Earlier this week, the city released maps showing what the proposed upzones under the Housing Affordability and Livability Agenda (HALA) plan could look like. Dan Beekman at the Seattle Times has a good summary of the changes that could come to multifamily and commercial areas, which could see buildings that are one, two, or three stories higher than what’s currently allowed.
One aspect of the upzone proposal that hasn’t gotten much coverage, though, is a change that would require developers to build (or pay a fee in lieu of building) more affordable housing in new buildings in neighborhoods where upzones are greater; so that, for example, someone building in a Lowrise-2 area that used to be single-family, a substantial jump in zoning capacity, would have to provide more affordable housing or pay a larger fee than a developer building in an area that got just a one-story zoning jump. “When more value is given, there would be a larger affordable housing requirement associated with that,” Nick Welch, a senior planner at the Office of Planning and Community Development, explains.
The result is that developers who are adding substantial density to an area would pay a larger penalty for doing so. The exact percentages haven’t been worked out yet, but the percentage that has consistently been discussed for a “typical increase” in zoning capacity is between 5 and 7 percent, so anything above a “typical increase” would presumably be more than that.
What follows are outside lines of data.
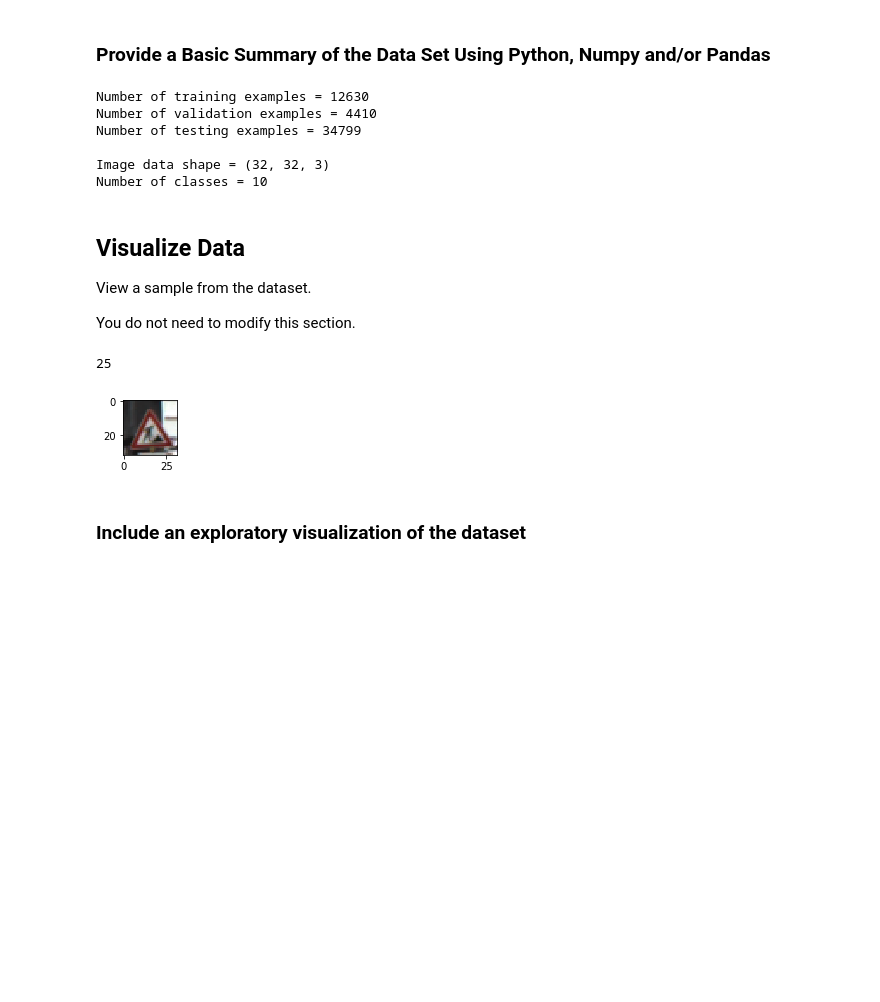
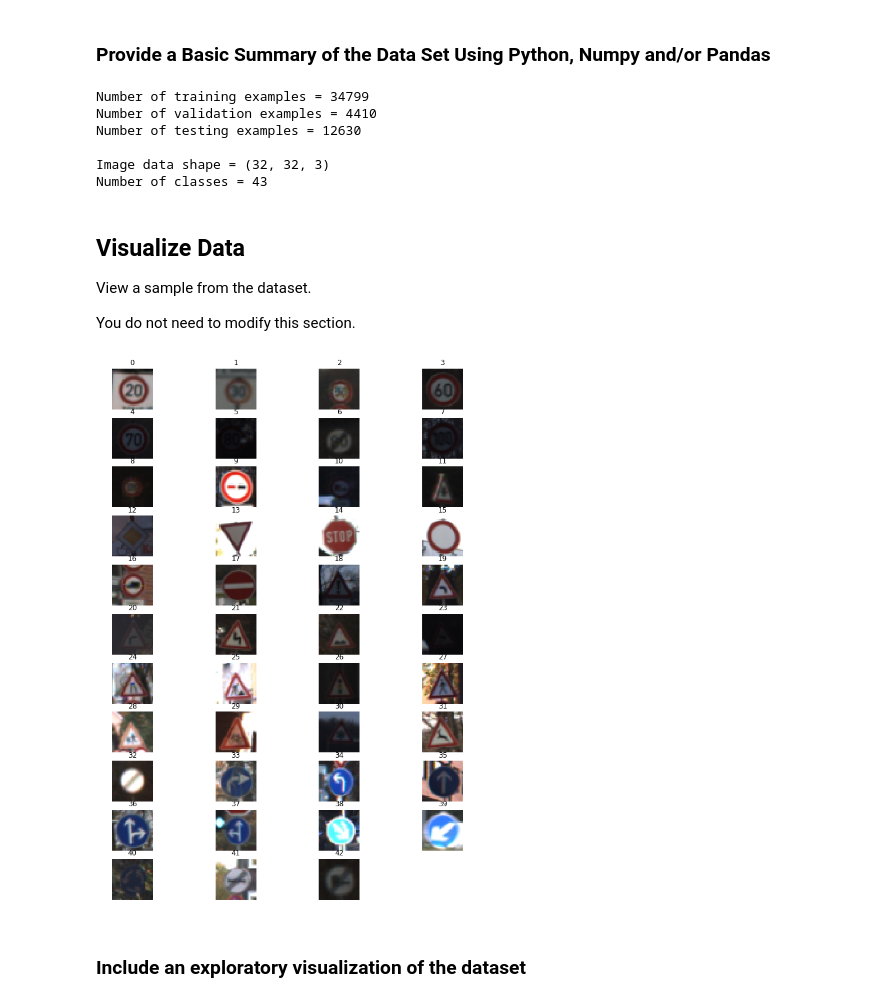
Before and after one commit to shmulik-willinger/traffic_sign_classifier, a Jupyter notebook: Traffic_Sign_Classifier.ipynb, the cells around one changed output. Saved outputs shown, nothing was run; the diff lists cells and outputs as text; code cells hidden in the pictures; blank space fills up the shorter version.

```diff
--- a/Traffic_Sign_Classifier.ipynb
+++ b/Traffic_Sign_Classifier.ipynb
@@ -20,17 +20,12 @@ The [rubric](https://review.udacity.com/#!/rubrics/481/view) contains "Stand Out
 ---
 ## Step 0: Load The Data
 # %%
-# Load pickled data
 import pickle
+import os
 
-# TODO: Fill this in based on where you saved the training and testing data
-import os
-#script_dir = os.path.dirname("C:\Users\swillin\AnacondaProjects\traffic_sign_classifier\traffic-signs-data")
-
-#training_file = os.path.join(script_dir, "test.p")
-training_file = './traffic-signs-data/test.p'
+training_file = './traffic-signs-data/train.p'
 validation_file= './traffic-signs-data/valid.p'
-testing_file = './traffic-signs-data/train.p'
+testing_file = './traffic-signs-data/test.p'
 
 with open(training_file, mode='rb') as f:
     train = pickle.load(f)
@@ -75,23 +68,20 @@ Complete the basic data summary below. Use python, numpy and/or pandas methods t
 # %% [markdown]
 ### Provide a Basic Summary of the Data Set Using Python, Numpy and/or Pandas
 # %%
-### Replace each question mark with the appropriate value.
-### Use python, pandas or numpy methods rather than hard coding the results
-
-# TODO: Number of training examples
+# Number of training examples
 n_train = format(len(X_train))
 
-# TODO: Number of validation examples
+# Number of validation examples
 n_validation = format(len(X_valid))
 
-# TODO: Number of testing examples.
+# Number of testing examples.
 n_test = format(len(X_test))
 
-# TODO: What's the shape of an traffic sign image?
+# Shape of an traffic sign image
 image_shape = format(X_train[0].shape)
 
-# TODO: How many unique classes/labels there are in the dataset.
-n_classes = 10
+# Unique classes/labels in the dataset.
+n_classes = len(np.unique(y_train))
 
 print()
 print("Number of training examples =", n_train)
@@ -101,33 +91,36 @@ print()
 print("Image data shape =", image_shape)
 print("Number of classes =", n_classes)
 # %% [output]
-Number of training examples = 12630
+Number of training examples = 34799
 Number of validation examples = 4410
-Number of testing examples = 34799
+Number of testing examples = 12630
 
 Image data shape = (32, 32, 3)
-Number of classes = 10
+Number of classes = 43
 # %% [markdown]
 ## Visualize Data
 
 View a sample from the dataset.
 
 You do not need to modify this section.
-# %%
-import random
-import numpy as np
-import matplotlib.pyplot as plt
-%matplotlib inline
-
-index = random.randint(0, len(X_train))
-image = X_train[index].squeeze()
-
-plt.figure(figsize=(1,1))
-plt.imshow(image)
-print(y_train[index])
-# %% [output]
-25
-[figure, removed]
+# %%
+import random
+import numpy as np
+import matplotlib.pyplot as plt
+%matplotlib inline
+
+num_of_samples=[]
+plt.figure(figsize=(12, 16.5))
+for i in range(0, n_classes):
+    plt.subplot(11, 4, i+1)
+    x_selected = X_train[y_train == i]
+    plt.imshow(x_selected[0, :, :, :]) #draw the first image of each class
+    plt.title(i)
+    plt.axis('off')
+    num_of_samples.append(len(x_selected))
+plt.show()
+# %% [output]
+[figure, added]
 # %% [markdown]
 ### Include an exploratory visualization of the dataset
 # %% [markdown]
```
Also changed, not shown: parts of 9 cells of this notebook, 2 other files.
On the map above, and the three new designations–M, M1, and M2–identify increasingly large jumps in density.
The new three-tiered set of designations would be in addition to another aspect of HALA, which HAS gotten some coverage, that would discourage density in areas (like Southeast Seattle) where people are at a higher risk of economic and physical displacement.
It’s easy to see the city’s logic–that developers who take advantage of greater increases in density should pay more in exchange for the higher profits that come from taller buildings–but another conclusion might be that the higher affordable housing requirements will discourage building in the areas with the most capacity for future growth.  If HALA makes a seven-story building possible in an area where only three stories are currently allowed, but requires developers to pay an extra penalty to build in that area, will developers just stay away? Given that our affordable housing crisis is largely a housing shortage, that seems like a question well worth asking.